‘The Human Revolution is coming’. That’s the powerful statement made by Octopus Group chief exec and co-founder Simon Rogerson at April’s Humans of Business launch event. It’s a statement that all brands should sit up and take notice of if they want to survive in a world where consumers have never had more choice, and one that couldn’t be more relevant for PR as we try and forge emotional connections between the brands we work with and the audiences they’re targeting so they choose them over their competitors.
Taking a step back first, what exactly did Simon mean by The Human Revolution and what can brands learn from it? Well, put simply, he was referring to what should be a fundamental value of any business – caring about your customers and how you make them feel, something that can only be achieved if the humans behind the business shine through every line of communication. You only have to look at the Octopus Energy ‘Love & Power’ email sign off to see that Simon practices what he preaches.
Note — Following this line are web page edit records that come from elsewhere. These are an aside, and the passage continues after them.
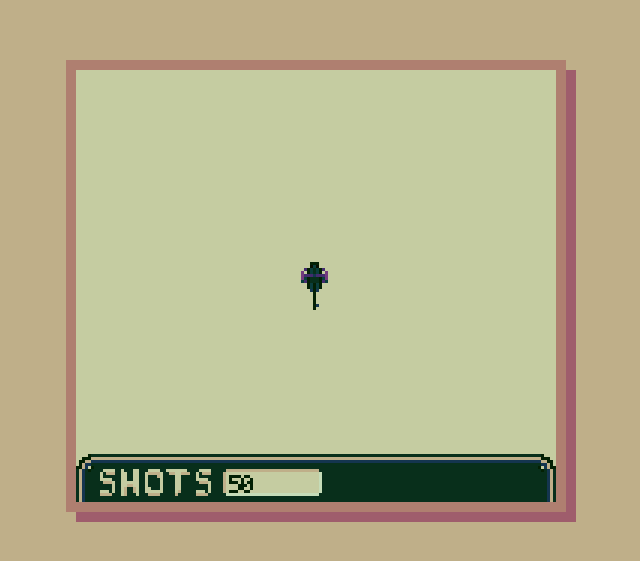
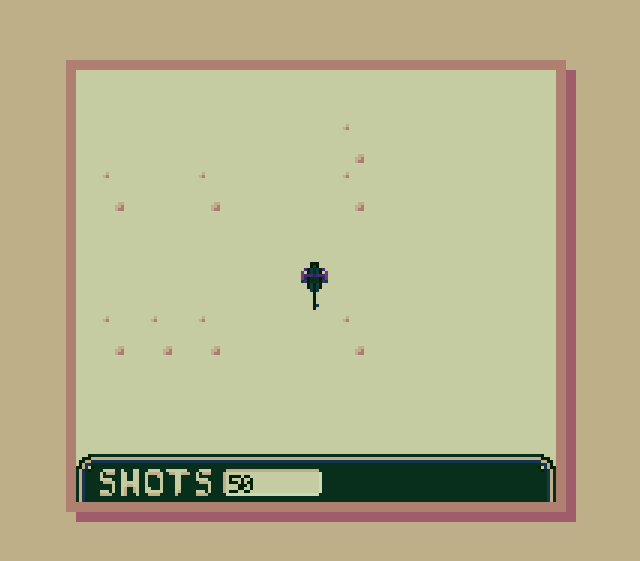
Before and after one commit to Thunraz/AquaticBeastForce, a website: page index-dev.html in a window 1280 px wide. Shown: the part 119-680 px from the top of the page, without its empty margins (329-969 px from the left). Drawn offline with Linux system fonts and the light colour scheme.

Commit message:
Ground tiles are now created. Must fix positions of them though.

```diff
--- a/index-dev.html
+++ b/index-dev.html
@@ -34,6 +34,7 @@
         <script src="lib/gameLoop.js"></script>
         <script src="lib/player.js"></script>
         <script src="lib/projectile.js"></script>
+        <script src="lib/groundTile.js"></script>
         <script src="lib/main.js"></script>
     </body>
 </html>
--- a/lib/camera.js
+++ b/lib/camera.js
@@ -19,9 +19,9 @@ Camera.prototype.render = function(entities) {
     // Clear the frame
     this.ctx.clearRect(0, 0, this.width, this.height);
 
-    // Draw all entities
     this.ctx.translate(canvas.width / 2, canvas.height / 2);
 
+    // Draw all entities
     var that = this;
     entities.forEach(function(entity) {
         that.draw(entity.bitmap, entity.x, entity.y, entity.rotation, entity.fixed);
--- a/lib/explosion.js
+++ b/lib/explosion.js
@@ -1,7 +1,6 @@
-var Explosion = function(x, y, direction) {
+var Explosion = function(x, y) {
     this.x = x;
     this.y = y;
-    this.direction = 0;
     this.bitmap = new Bitmap('assets/explosion.png', 32, 32, 8);
     this.frameTimer = 1/12;
 
--- /dev/null
+++ b/lib/groundTile.js
@@ -0,0 +1,24 @@
+var GroundTile = function(x, y) {
+    this.x = x;
+    this.y = y;
+    this.rotation = 0;
+    this.bitmap = new Bitmap('assets/ground.png', 16, 16, 1);
+    this.isGroundTile = true;
+
+    var alreadyPresent = false;
+
+    entities.forEach(function(entity) {
+        if(entity.isGroundTile && entity.x == x && entity.y == y) {
+            alreadyPresent = true;
+            return;
+        }
+    });
+
+    if(!alreadyPresent) {
+        entities.unshift(this);
+    }
+}
+
+GroundTile.prototype.update = function() {
+
+};
--- a/lib/main.js
+++ b/lib/main.js
@@ -1,9 +1,10 @@
 var canvas = document.getElementById('g');
 var controls = new Controls();
-var player = new Player(canvas.width / 2, canvas.height / 2);
 var camera = new Camera(canvas, 0, 0, 3.0);
+var entities = [];
+var player = new Player(0, 0);
 
-var entities = [player];
+entities.push(player);
 var loop = new GameLoop();
 
 loop.start(function frame(deltaT) {
--- a/lib/player.js
+++ b/lib/player.js
@@ -1,3 +1,8 @@
+function random(seed) {
+    var x = Math.sin(seed) * 10000;
+    return x - Math.floor(x);
+}
+
 function Player(x, y) {
     this.x = x;
     this.y = y;
@@ -7,6 +12,8 @@ function Player(x, y) {
     this.shootTimer = 0.25;
     this.shots = 50;
     this.CIRCLE = Math.PI * 2;
+
+    this.createTiles(0, 0);
 }
 
 Player.prototype.update = function(controls, deltaT) {
@@ -43,11 +50,30 @@ Player.prototype.update = function(controls, deltaT) {
     }
 };
 
+Player.prototype.createTiles = function(x, y) {
+    x = Math.floor(x / 16) * 16 - 80;
+    y = Math.floor(y / 16) * 16 - 40;
+
+    console.log(x + ' ' + y);
+
+    for(var i = 0; i < (canvas.width / camera.scale / 16); i++) {
+        for(var j = 0; j < (canvas.height / camera.scale / 16); j++) {
+            var gx = Math.floor((x + i * 16) / 16) * 16;
+            var gy = Math.floor((y + j * 16) / 16) * 16;
+            if((random(gx) * random(gy)) > 0.5) {
+                new GroundTile(gx, gy);
+            }
+        }
+    }
+};
+
 Player.prototype.move = function(distance) {
     var dx = Math.cos(this.rotation + Math.PI * 3/2) * distance;
     var dy = Math.sin(this.rotation + Math.PI * 3/2) * distance;
     this.x += dx;
     this.y += dy;
+
+    this.createTiles(this.x, this.y);
 }
 
 Player.prototype.shoot = function(deltaT) {
```
Also changed, not shown: assets/ground.png (added).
Highlighting this further, this can also come from the faces behind the brands. If Simon spent his life flying around in private jets, those that know anything about his business would a) question the brand’s commitment to sustainability and b) believe he didn’t ‘get’ the audience the brand is targeting. So it’s important that when he is in the limelight his beliefs shines through and what he says and does is connected with the values of the brand he created.
At Stir, delivering an emotional outcome is integral to our comms, which is why Simon’s statement resonated so much with me. From the campaigns we run to those we admire, the one thing that links their success is their ability to create an emotional connection with those they’re targeting. Because in the words of writer and poet Maya Angelou, ‘people will forget what you said, people will forget what you did, but people will never forget how you made them feel’. More on this here.
Now while I appreciate all of this may seem easier said than done (especially if a brand has lived through years of an ever changing consumer landscape, has changed hands, no longer has a founder in a leadership role etc.), but that doesn’t mean simple changes can’t be made to the way the business is run and communicated to keep customers coming back for more, as long as any new ‘human’ approaches and/or values appear authentic and are lived and breathed by the brand.
Because no matter how old the brand is it wasn’t created by a robot, it was created by a human. So just like a human, businesses can change, improve and let their vulnerability shine through. It’s only then that consumers will trust and return as the revolution takes hold.
This piece first appeared on The Drum